Records from a data collection
★ ★ ★ ★ ★ ★ ★
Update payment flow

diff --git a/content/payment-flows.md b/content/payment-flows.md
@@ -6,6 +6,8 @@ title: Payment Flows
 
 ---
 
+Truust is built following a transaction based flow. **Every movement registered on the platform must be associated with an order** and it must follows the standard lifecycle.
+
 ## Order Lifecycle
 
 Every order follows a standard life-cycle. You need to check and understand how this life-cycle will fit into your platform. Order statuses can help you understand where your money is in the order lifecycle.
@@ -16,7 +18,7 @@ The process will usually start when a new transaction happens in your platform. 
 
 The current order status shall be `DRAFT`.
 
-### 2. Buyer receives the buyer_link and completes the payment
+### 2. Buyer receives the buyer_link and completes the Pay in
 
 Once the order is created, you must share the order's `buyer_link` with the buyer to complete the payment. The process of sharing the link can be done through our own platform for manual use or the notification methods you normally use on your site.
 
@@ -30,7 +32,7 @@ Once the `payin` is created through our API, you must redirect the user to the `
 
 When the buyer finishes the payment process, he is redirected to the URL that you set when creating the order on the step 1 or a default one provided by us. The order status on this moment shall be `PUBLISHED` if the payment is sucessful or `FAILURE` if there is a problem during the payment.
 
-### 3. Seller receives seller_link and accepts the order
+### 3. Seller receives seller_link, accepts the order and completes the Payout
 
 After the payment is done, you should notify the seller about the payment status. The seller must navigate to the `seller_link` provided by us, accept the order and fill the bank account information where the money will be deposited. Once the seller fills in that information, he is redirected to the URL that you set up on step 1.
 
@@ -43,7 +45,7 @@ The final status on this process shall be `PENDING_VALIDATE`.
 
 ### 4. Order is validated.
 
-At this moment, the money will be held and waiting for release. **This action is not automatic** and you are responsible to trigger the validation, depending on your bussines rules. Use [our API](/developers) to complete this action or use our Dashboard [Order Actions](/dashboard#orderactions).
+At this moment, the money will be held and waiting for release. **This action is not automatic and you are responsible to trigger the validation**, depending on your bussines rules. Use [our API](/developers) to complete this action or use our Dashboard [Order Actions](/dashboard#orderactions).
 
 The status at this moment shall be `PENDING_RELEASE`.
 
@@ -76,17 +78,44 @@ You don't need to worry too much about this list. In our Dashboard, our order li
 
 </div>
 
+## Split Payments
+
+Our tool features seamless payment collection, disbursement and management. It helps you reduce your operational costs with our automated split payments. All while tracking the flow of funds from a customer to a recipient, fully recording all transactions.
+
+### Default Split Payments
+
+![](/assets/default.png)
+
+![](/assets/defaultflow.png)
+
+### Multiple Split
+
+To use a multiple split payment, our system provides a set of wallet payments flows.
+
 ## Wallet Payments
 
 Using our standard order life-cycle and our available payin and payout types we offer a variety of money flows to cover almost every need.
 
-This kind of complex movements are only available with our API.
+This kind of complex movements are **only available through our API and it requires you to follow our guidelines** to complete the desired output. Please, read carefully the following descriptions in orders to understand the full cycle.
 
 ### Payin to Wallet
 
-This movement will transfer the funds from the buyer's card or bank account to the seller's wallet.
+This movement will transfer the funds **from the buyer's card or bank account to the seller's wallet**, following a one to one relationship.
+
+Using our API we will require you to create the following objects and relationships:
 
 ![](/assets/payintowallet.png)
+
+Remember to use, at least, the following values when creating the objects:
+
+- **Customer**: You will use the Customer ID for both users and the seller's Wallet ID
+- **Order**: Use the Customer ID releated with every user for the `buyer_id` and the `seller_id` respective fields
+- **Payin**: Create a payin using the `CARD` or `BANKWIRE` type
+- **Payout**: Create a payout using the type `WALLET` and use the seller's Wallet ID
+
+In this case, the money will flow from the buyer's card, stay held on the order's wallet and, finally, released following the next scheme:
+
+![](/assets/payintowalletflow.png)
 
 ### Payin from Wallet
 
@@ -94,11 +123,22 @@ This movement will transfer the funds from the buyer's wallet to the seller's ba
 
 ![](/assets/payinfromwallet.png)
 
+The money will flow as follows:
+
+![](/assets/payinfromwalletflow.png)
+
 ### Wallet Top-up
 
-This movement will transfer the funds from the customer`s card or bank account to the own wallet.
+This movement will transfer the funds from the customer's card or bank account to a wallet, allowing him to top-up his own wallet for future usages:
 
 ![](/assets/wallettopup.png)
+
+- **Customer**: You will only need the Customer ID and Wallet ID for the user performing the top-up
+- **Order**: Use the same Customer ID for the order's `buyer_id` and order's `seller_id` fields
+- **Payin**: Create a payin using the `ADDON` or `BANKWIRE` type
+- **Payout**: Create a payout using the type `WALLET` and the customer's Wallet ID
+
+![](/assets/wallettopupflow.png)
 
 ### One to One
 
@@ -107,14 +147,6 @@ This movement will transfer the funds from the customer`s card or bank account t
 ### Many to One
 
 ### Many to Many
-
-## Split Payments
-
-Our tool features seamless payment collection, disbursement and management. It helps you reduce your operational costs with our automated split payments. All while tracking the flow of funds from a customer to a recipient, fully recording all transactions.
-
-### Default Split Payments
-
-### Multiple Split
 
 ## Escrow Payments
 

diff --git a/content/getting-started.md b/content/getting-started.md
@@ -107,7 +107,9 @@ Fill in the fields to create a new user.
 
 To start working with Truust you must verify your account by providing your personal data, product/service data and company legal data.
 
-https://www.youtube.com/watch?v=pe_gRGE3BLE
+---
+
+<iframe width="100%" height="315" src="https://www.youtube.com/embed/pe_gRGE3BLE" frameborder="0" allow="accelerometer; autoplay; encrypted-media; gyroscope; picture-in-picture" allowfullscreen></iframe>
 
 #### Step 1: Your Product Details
★ ★ ★ ★ ★ ★ ★
> ASSIGNMENT: Indicate how many lines in the records above include the word "receives", giving no other content.

> RESPONSE: 4